Martini/Joan Blaeu. "Iaponia Regnum." Amsterdam, 1655+. 16 1/2 x 22 1/4. Engraving. Touches of hand color. Excellent condition. Walter, 38. Denver.

Martino Martini assembled information about Japan while he was in China. This map exhibits a combination of derivation from both the Jesuit Blancus/Moriera type and the Dudley/Jannson. Joan Blaeu would have been familiar with both these sources and also probably added the many Dutch names found here through his work with the Dutch East Indies Company. Prior to publishing his Atlas Major, Blaeu published a separate atlas of the orient entitled Atlas Sinensis in 1655. Most of the maps contained beautiful ornamentation, but this one is decidedly plain and straight forward. Following information from Robert Dudley, this is one of the earliest maps to show Korea as a peninsula rather than an island. The confused depiction of "Eso" that was found in other contemporary maps is not broached here because so little of the land mass is shown. $3,200

Japan and Korea
John Thomson. "Corea and Japan." From A New General Atlas. Edinburgh: J. Thomson, 1821. Engraving. 19 1/2 x 24 1/2. Full original hand color. Very good condition.

A beautifully crafted map of Japan and Korea from an interesting period in the history of the countrie. The map shows population centers, waterways and topography using the hatchuring method to illustrate elevations. Interior information is well represented, with precise engraving. The delicate coloring highlights the information given, making the map both easier to read and pleasing to look at. Altogether, a fine example of early 19th-century British cartography. $525

"Empire of Japan." London: SDUK & Baldwin & Gradock, 1835. 15 1/2 x 12 3/4. Engraved by J. & C. Walker. Original hand color. Two light, brown stains in map area. Otherwise, very good condition.
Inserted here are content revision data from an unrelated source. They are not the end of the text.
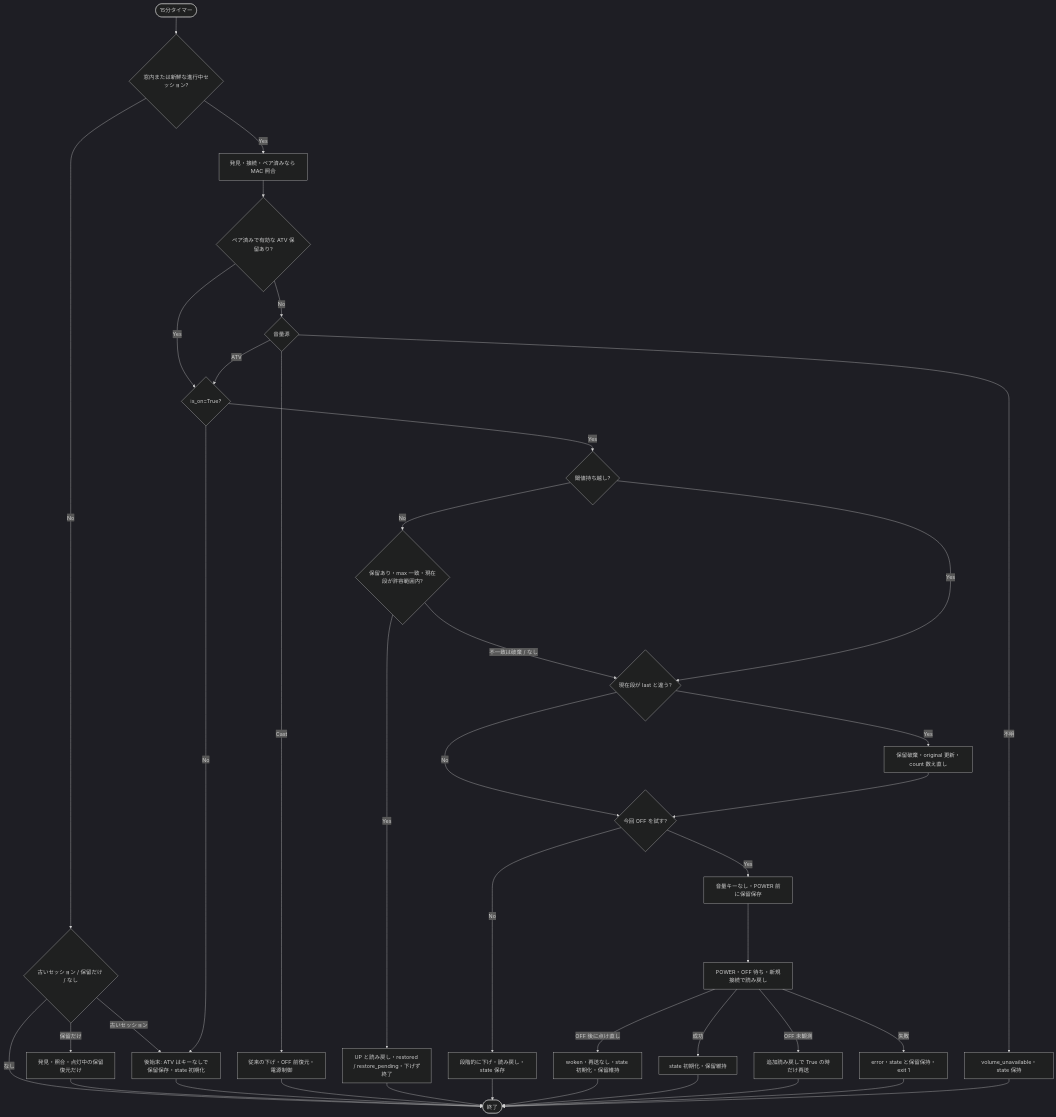
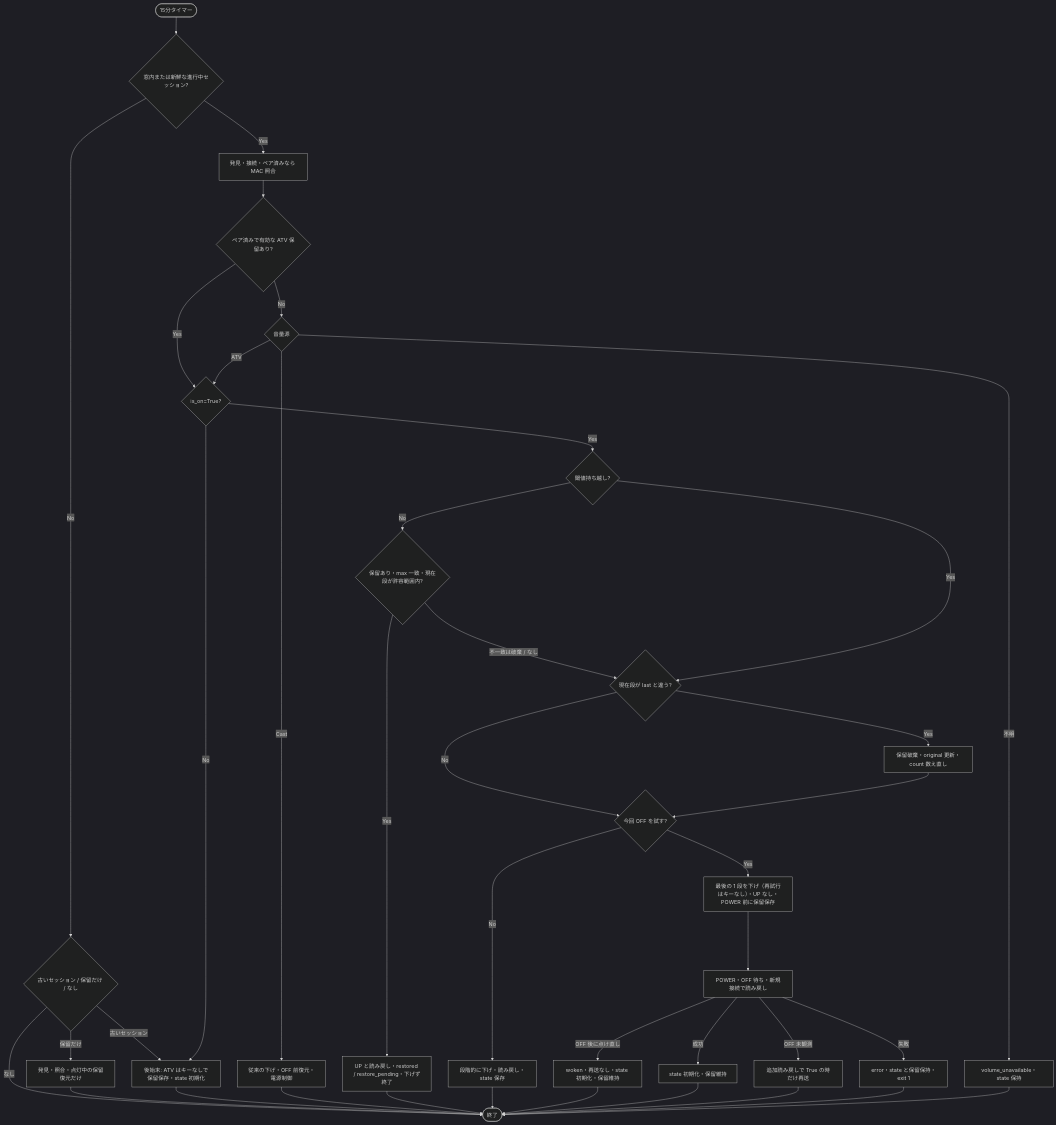
The diagram in README.md (noricha-vr/nemucast), drawn with Mermaid (dark theme) before and after one commit. The commit also changed other lines of this file and 4 other files, not shown here.

````diff
--- a/README.md
+++ b/README.md
@@ -153,41 +153,41 @@
 ```mermaid
 flowchart TD
     Start([15分タイマー]) --> Window{窓内または新鮮な進行中セッション?}
     Window -->|Yes| Discover[発見・接続・ペア済みなら MAC 照合]
     Window -->|No| Outside{古いセッション / 保留だけ / なし}
     Outside -->|古いセッション| Cleanup[後始末: ATV はキーなしで保留保存・state 初期化]
     Outside -->|保留だけ| PendingOnly[発見・照合・点灯中の保留復元だけ]
     Outside -->|なし| End([終了])
     Discover --> HasPending{ペア済みで有効な ATV 保留あり?}
     HasPending -->|Yes| On
     HasPending -->|No| Source{音量源}
     Source -->|Cast| Cast[従来の下げ・OFF 前復元・電源制御]
     Source -->|ATV| On{is_on=True?}
     Source -->|不明| Unavailable[volume_unavailable・state 保持]
     On -->|No| Cleanup
     On -->|Yes| Retry{閾値持ち越し?}
     Retry -->|No| Pending{保留あり・max 一致・現在段が許容範囲内?}
     Pending -->|Yes| Restore[UP と読み戻し・restored / restore_pending・下げず終了]
     Pending -->|不一致は破棄 / なし| Manual
     Retry -->|Yes| Manual{現在段が last と違う?}
     Manual -->|Yes| Reset[保留破棄・original 更新・count 数え直し]
     Manual -->|No| Threshold
     Reset --> Threshold{今回 OFF を試す?}
     Threshold -->|No| Lower[段階的に下げ・読み戻し・state 保存]
-    Threshold -->|Yes| SavePending[音量キーなし・POWER 前に保留保存]
+    Threshold -->|Yes| SavePending[最後の 1 段を下げ（再試行はキーなし）・UP なし・POWER 前に保留保存]
     SavePending --> Off[POWER・OFF 待ち・新規接続で読み戻し]
     Off -->|OFF 後に点け直し| Woken[woken・再送なし・state 初期化・保留維持]
     Off -->|OFF 未観測| Recheck[追加読み戻しで True の時だけ再送]
     Off -->|成功| Clear[state 初期化・保留維持]
     Off -->|失敗| Fail[error・state と保留保持・exit 1]
     PendingOnly --> End
     Cleanup --> End
     Cast --> End
     Restore --> End
     Lower --> End
     Woken --> End
     Clear --> End
     Recheck --> End
     Fail --> End
     Unavailable --> End
 ```
````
A detailed and precisely drawn map of Japan by the Society for the Diffusion of Useful Knowledge (SDUK). This wonderful English enterprise was devoted to the spreading of up-to-date information and the enhancing of understanding. The Society's maps are known for their accuracy and copious detail. A detail of Nagasaki Harbor is included in the upper left of the page. Of particular interest is the added listing of both the homes of the Koubo (Secular Emperor ), at Yedo, and the Dairi (Spiritual Emperor ), at Meaco. Japan was in the midst of several years of turmoil and political upheaval regarding foreign trade. The Koubo regarded open trade as a economic necessity, whilst a growing anti foreign movement supported an Imperial restoration. After years of shifting powers, the borders were finally opened under the new Imperial realm known as the Meiji Period in 1868. Along with trade, came the abolishment of military rule and feudalism and the formation of a strong, central government. It was this time that the new, official capitol of Yedo was renamed Tokyo. A very fine example of the quality of the SDUK maps and their usefulness in the nineteenth century. $90

"Japan. Nippon, Kiusiu, Sikok, Yesso and the Japanese Kuriles." New York: J.H. Colton & Co., 1855. 12 1/2 x 15 1/2. Lithograph. Original outline color. A few short tears (repaired) in bottom & right margins, not affecting image; light stains in top and bottom margins. Else very good condition.

In the mid-nineteenth century, the center of map publishing in America moved from Philadelphia to New York. The J.H. Colton publishing firm played a large role in this shift. This map of Japan with its fine detail, is a strong example of their successful work. The map shows from the Sisters south of Kiusiu to the southern tip of Yesso. Two insets appear in opposite corners, one of Yesso and the Kuriles and the other of the Bay of Nagasaki. The pastel hand color make the aesthetic appearance of the map equal the historic interest. $125

"Johnson's Japan. Nippon, Kiusiu, Sikok, Yesso and the Japanese Kuriles." New York: Johnson & Ward, 1864. 12 1/2 x 15 1/2. Lithograph. Original hand color. Very good condition. Denver.

Another, later version of the "Johnson's Japan," by the one of the leading map publishers of the mid-nineteenth century, Johnson & Ward. Typical of their work, the region is shown with much information neatly presented. A different, decorative border is used as well as a stronger palette of color. $125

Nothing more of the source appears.